    This is the first in a series of “letters” on the ongoing refugee crisis in Europe.

    This is a refugee camp. It’s a bright, sunny morning and the camp is just visible through the trees, with splotches of the reds and greens and blues of recreational dome tents and tarpaulins scattered among the tall brown tree trunks.  The refugee camp is located in a lightly wooded park in the center of Brussels, surrounded by glass-and-steel skyscrapers and a three-building apartment block. There’s a football pitch. There’s a basketball court. The park looks and feels a bit like Bryant Park, in Manhattan, except that it’s a little run-down and there is no skating rink. Also, it’s a refugee camp. That’s impossible! one might think. There hasn’t been a refugee camp in a major European city since, when? The Second World War, right? And yet here it is. 2015. A refugee camp in the middle of Brussels.

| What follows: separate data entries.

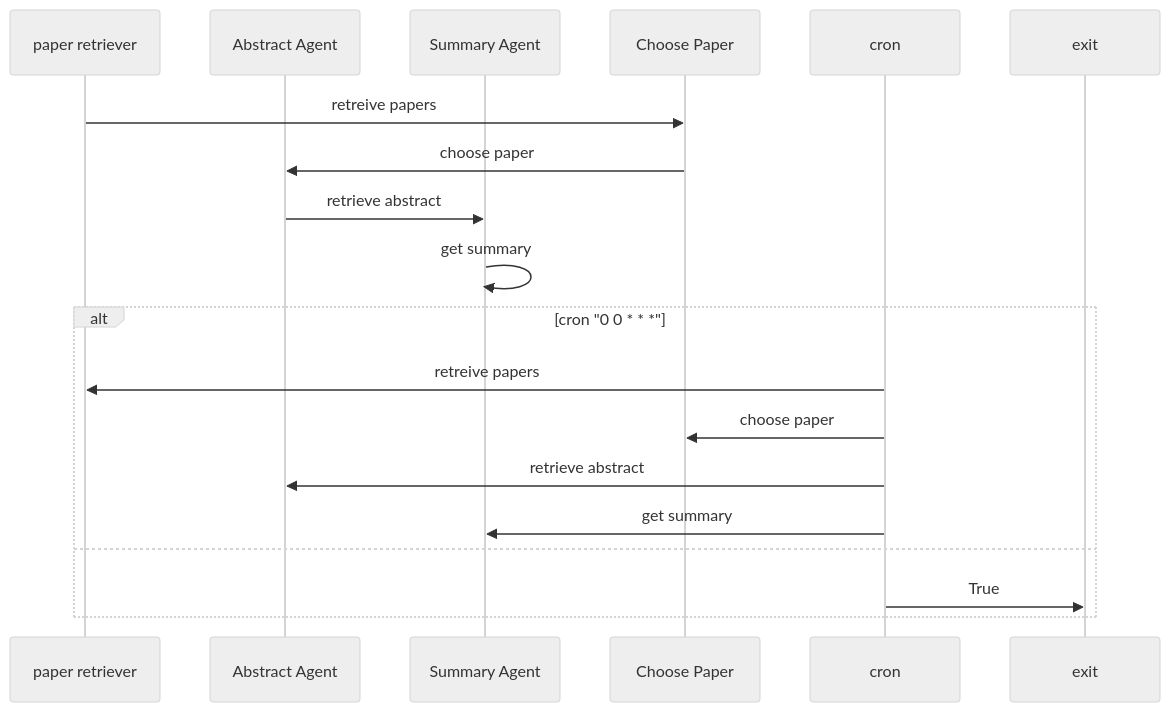
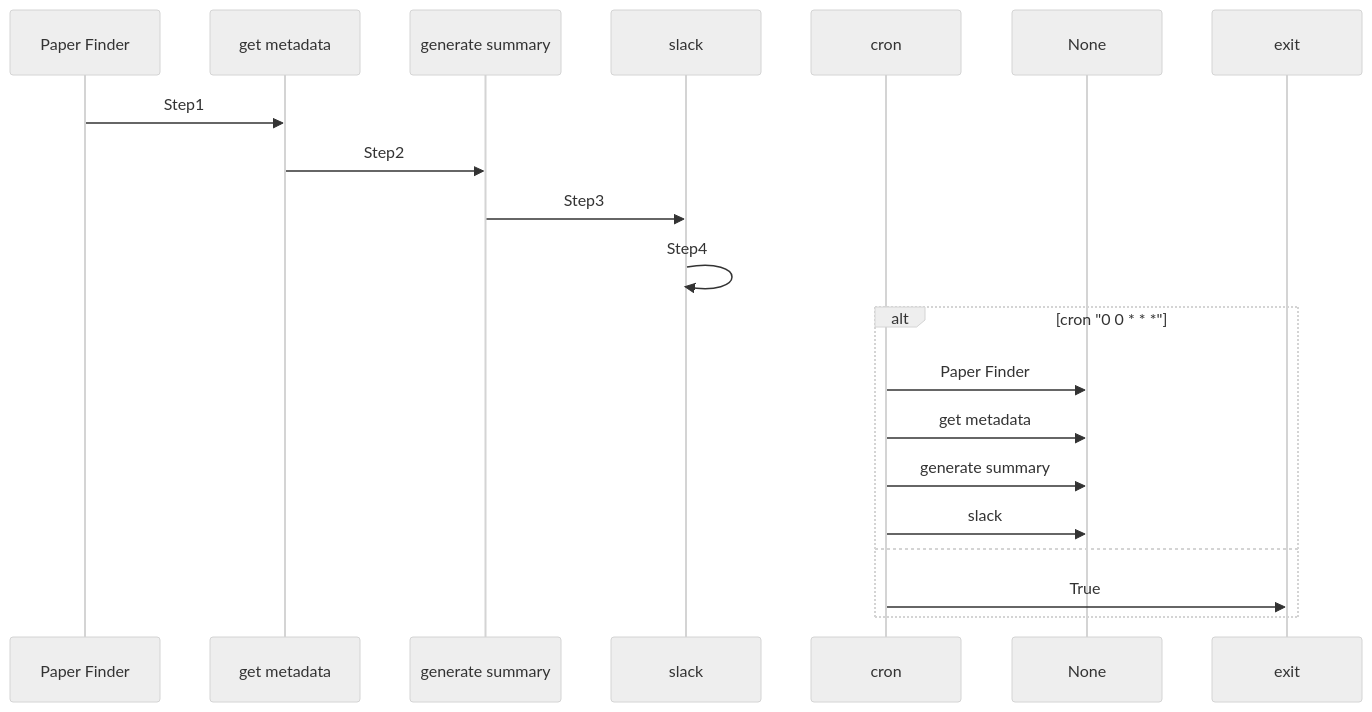
Before and after one commit to maximilien/maestro: the diagram in maestro/demos/workflows/summary.ai/README.md, drawn with Mermaid (neutral theme). The commit also changed other lines of this file and 3 other files, not shown here.

````diff
--- a/maestro/demos/workflows/summary.ai/README.md
+++ b/maestro/demos/workflows/summary.ai/README.md
@@ -8,19 +8,19 @@
 ```mermaid
 sequenceDiagram
-participant paper retriever
-participant Abstract Agent
-participant Summary Agent
-participant Choose Paper
-paper retriever->>Choose Paper: retreive papers
-Choose Paper->>Abstract Agent: choose paper
-Abstract Agent->>Summary Agent: retrieve abstract
-Summary Agent->>Summary Agent: get summary
+participant Paper Finder
+participant get metadata
+participant generate summary
+participant slack
+Paper Finder->>get metadata: Step1
+get metadata->>generate summary: Step2
+generate summary->>slack: Step3
+slack->>slack: Step4
 alt cron "0 0 * * *"
-  cron->>paper retriever: retreive papers
-  cron->>Choose Paper: choose paper
-  cron->>Abstract Agent: retrieve abstract
-  cron->>Summary Agent: get summary
+  cron->>None: Paper Finder
+  cron->>None: get metadata
+  cron->>None: generate summary
+  cron->>None: slack
 else
   cron->>exit: True
 end
 ```
````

    From a distance, the refugee camp in the middle of Brussels looks a little bit like a campground. It’s wooded. There are tents. There are no open campfires, but that’s true of lots of campgrounds in Europe. A closer look at this particular campground, though, reveals piles of clothes in the grass, and tarps stretched over clothes lines, and large, military looking tents with the words Médecins du Monde and Médecins Sans Frontières printed on their sides and lots of people, men mostly, though not exclusively, standing around as though waiting for something. A small group of women and children bunch together, in the middle of the camp, surrounded by mingling men.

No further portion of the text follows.